» **Task**: In the listing that follows, count every line holding the word "package" and give only the count.
****************************************
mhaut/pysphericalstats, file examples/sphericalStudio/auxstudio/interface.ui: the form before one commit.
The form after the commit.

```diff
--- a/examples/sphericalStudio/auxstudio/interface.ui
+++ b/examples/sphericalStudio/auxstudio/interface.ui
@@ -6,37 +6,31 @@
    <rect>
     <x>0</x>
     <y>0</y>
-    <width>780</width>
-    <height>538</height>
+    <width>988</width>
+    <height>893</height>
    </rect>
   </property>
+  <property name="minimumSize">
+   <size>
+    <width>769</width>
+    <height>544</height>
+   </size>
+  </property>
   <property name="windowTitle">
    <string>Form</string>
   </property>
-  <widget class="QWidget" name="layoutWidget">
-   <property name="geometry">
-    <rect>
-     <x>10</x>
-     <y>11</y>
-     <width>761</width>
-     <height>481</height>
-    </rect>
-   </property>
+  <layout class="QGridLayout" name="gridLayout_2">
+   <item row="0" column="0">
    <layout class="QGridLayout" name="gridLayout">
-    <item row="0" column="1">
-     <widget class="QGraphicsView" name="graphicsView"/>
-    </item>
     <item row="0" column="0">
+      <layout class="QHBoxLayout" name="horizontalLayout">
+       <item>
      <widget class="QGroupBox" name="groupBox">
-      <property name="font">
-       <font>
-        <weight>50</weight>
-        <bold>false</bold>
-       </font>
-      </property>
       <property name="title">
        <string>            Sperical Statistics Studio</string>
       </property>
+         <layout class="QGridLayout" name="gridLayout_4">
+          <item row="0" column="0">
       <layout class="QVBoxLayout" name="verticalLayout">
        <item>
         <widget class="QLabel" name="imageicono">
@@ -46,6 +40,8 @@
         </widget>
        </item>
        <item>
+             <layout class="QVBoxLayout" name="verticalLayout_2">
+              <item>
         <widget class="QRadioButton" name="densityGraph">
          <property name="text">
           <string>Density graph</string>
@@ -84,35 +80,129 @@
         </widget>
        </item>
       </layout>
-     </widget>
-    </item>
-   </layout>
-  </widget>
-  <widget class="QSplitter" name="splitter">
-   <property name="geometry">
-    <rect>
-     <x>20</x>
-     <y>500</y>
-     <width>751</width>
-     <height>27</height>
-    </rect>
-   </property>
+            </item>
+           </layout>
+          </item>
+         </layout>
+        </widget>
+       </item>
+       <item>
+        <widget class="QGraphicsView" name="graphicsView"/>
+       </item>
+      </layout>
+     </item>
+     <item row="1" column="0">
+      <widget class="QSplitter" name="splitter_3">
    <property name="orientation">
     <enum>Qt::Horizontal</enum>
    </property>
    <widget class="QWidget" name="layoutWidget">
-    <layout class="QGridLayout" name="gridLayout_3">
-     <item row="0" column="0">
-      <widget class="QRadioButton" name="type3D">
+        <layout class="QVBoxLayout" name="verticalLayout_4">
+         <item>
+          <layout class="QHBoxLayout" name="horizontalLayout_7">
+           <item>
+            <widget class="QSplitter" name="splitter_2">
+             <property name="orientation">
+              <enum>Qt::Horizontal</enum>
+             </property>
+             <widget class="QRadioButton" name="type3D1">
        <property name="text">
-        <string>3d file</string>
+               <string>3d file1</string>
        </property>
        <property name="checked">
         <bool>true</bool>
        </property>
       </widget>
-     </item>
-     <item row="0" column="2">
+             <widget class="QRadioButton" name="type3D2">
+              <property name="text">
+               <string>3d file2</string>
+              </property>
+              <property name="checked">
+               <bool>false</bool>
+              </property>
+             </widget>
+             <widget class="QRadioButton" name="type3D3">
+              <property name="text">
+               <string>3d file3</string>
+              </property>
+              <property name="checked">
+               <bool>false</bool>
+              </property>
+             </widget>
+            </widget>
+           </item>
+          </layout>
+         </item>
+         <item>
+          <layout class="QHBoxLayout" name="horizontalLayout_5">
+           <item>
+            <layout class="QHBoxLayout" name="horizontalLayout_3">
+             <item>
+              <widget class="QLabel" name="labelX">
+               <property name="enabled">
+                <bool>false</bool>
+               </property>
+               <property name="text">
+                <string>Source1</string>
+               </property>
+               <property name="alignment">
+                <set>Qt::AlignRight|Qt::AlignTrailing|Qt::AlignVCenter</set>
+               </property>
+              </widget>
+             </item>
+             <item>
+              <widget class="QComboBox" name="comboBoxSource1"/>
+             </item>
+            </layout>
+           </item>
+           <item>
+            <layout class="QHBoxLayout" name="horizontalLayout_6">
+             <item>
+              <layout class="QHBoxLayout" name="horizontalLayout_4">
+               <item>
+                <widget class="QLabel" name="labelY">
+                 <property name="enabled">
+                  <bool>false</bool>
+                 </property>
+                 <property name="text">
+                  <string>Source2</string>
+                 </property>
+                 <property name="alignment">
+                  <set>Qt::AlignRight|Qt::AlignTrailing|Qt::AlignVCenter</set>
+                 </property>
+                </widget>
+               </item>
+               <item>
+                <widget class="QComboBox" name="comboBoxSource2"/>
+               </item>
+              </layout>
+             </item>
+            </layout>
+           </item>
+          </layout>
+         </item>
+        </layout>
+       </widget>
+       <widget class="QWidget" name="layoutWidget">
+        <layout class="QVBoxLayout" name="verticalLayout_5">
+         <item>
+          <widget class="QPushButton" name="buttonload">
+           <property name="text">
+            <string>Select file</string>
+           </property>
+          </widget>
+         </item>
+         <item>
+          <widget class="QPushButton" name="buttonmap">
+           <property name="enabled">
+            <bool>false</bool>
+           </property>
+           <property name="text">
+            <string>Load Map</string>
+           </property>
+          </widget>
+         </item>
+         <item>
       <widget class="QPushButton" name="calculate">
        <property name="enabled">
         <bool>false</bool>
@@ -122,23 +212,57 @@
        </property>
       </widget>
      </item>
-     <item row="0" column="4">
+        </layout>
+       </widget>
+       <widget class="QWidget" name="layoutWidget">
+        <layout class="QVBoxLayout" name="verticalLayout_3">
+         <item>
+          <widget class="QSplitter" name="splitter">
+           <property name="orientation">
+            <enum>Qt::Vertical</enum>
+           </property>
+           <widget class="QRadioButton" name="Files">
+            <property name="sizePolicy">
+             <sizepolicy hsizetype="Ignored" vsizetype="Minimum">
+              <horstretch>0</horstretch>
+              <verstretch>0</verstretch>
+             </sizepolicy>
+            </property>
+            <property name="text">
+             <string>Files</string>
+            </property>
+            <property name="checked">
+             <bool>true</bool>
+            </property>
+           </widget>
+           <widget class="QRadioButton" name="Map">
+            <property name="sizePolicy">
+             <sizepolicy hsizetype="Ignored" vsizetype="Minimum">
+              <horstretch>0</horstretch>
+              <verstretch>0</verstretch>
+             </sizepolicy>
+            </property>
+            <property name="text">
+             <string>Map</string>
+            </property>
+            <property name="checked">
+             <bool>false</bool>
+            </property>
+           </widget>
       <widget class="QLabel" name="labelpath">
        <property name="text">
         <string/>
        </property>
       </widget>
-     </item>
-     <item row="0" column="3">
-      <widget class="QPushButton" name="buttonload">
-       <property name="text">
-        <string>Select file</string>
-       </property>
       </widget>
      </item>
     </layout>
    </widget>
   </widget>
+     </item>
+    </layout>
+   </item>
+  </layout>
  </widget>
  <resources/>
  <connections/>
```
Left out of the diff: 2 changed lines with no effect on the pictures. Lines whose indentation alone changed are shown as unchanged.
****************************************
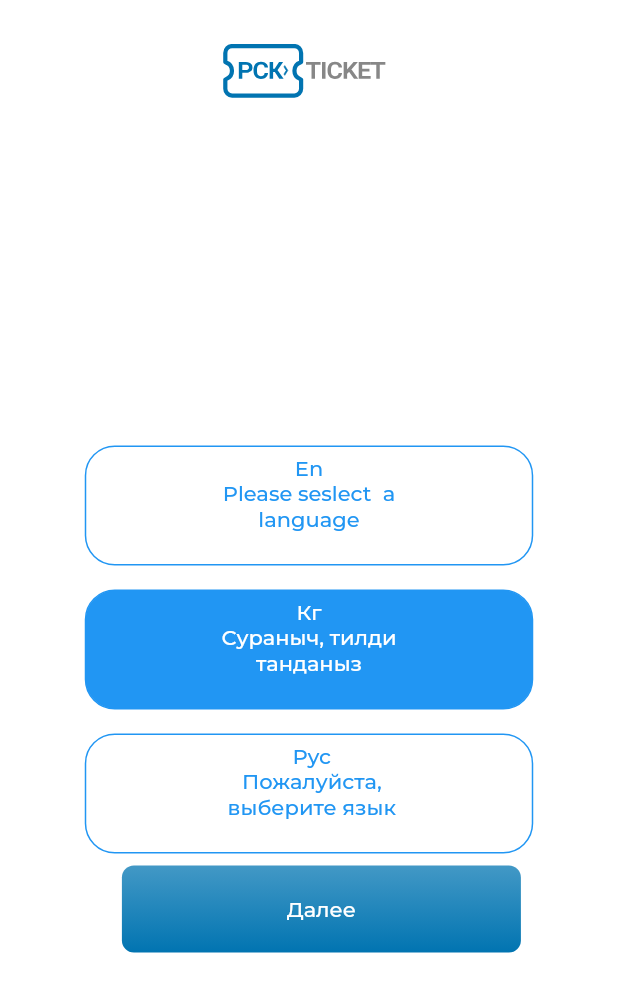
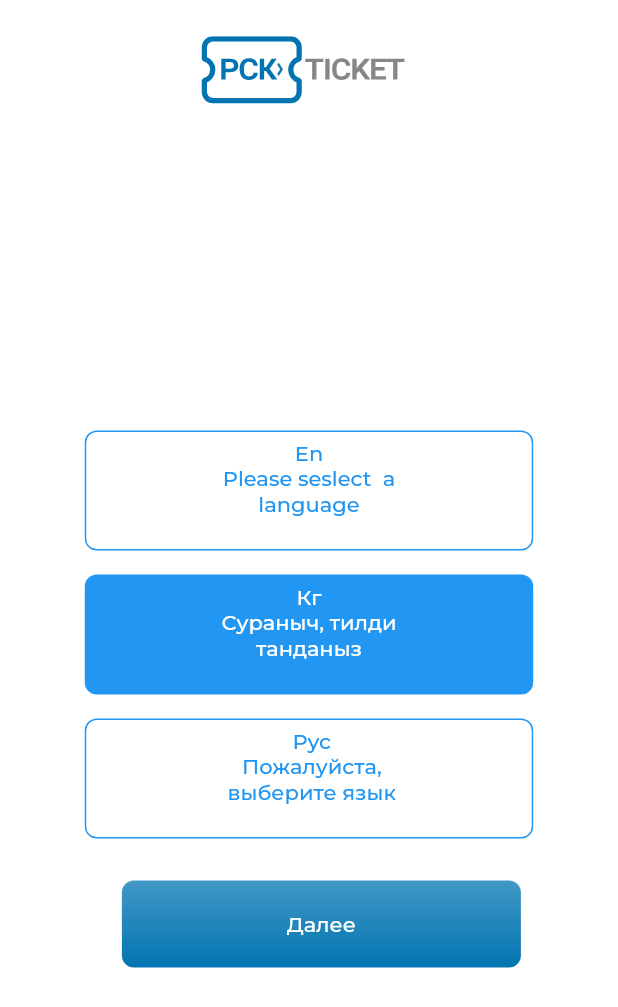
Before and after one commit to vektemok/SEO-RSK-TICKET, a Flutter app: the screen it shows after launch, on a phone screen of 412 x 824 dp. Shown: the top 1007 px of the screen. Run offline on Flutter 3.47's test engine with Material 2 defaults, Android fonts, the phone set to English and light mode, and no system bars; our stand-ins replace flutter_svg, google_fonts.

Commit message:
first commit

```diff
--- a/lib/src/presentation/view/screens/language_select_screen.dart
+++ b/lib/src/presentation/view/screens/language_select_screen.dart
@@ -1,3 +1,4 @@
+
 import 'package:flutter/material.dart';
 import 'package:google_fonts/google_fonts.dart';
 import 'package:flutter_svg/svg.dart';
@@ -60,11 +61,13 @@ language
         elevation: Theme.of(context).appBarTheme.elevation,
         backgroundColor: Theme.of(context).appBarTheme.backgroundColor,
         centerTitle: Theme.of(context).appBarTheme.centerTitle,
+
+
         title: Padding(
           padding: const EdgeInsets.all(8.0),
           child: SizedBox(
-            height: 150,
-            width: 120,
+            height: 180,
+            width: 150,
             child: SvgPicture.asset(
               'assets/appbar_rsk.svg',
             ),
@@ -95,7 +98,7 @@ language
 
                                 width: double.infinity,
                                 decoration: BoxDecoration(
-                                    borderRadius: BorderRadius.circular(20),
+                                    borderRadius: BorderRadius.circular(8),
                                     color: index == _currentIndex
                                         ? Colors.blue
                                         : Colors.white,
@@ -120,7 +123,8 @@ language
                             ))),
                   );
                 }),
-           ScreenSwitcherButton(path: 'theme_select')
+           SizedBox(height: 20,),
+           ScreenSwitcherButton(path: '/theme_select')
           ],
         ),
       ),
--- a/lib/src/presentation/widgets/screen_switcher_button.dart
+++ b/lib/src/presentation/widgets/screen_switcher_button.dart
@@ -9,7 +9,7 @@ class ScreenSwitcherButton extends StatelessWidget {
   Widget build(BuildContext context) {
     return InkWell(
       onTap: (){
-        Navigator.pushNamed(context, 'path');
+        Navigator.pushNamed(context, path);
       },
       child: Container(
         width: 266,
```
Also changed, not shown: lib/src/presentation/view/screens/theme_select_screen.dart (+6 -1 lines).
****************************************
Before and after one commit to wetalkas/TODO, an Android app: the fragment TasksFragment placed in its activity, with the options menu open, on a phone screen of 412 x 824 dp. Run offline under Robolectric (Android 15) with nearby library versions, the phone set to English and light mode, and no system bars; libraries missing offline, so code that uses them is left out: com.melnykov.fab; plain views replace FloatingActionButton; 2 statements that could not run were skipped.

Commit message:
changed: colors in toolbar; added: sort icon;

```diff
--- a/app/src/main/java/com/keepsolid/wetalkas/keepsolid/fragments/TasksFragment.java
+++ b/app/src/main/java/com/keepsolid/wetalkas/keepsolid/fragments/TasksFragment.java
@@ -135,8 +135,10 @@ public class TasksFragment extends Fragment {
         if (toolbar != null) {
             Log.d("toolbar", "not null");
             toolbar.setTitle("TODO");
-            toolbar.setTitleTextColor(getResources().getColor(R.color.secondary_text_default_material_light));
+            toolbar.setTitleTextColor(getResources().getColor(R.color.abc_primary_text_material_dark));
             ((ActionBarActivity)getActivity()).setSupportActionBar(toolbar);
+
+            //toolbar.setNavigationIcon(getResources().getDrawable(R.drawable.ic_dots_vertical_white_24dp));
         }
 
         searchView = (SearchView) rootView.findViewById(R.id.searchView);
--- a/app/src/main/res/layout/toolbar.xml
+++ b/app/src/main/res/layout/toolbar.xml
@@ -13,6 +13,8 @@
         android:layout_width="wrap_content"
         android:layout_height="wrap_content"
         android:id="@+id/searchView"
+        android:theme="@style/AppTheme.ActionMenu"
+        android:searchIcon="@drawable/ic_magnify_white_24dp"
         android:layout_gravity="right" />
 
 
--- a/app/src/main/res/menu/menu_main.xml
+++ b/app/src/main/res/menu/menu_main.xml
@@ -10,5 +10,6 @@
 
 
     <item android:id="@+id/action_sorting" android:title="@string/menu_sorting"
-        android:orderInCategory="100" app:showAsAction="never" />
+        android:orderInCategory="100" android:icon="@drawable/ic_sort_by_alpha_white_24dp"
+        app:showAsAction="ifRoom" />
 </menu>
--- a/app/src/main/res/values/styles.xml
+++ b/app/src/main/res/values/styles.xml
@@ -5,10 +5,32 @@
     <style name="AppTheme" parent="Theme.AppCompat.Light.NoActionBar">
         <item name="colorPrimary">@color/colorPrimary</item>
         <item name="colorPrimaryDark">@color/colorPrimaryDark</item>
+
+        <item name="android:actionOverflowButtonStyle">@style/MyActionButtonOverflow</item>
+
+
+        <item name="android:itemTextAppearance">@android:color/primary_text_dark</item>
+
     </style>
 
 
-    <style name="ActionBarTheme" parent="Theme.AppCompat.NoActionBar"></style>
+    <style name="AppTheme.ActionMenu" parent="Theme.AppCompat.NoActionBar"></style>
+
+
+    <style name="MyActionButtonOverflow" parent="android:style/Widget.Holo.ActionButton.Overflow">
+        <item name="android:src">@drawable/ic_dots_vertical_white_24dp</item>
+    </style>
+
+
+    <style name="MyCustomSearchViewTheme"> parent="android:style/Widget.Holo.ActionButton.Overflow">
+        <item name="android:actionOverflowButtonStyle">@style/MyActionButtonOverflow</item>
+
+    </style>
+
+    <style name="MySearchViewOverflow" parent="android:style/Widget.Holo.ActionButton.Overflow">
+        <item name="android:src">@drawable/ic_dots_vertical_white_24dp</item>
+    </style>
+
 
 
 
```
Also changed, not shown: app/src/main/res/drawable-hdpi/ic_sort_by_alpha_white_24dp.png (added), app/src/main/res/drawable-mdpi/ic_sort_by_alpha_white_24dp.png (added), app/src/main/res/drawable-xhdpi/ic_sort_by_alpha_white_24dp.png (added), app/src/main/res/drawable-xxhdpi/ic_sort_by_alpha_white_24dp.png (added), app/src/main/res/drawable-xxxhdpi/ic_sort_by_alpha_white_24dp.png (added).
****************************************
» **Solution for this task**: 3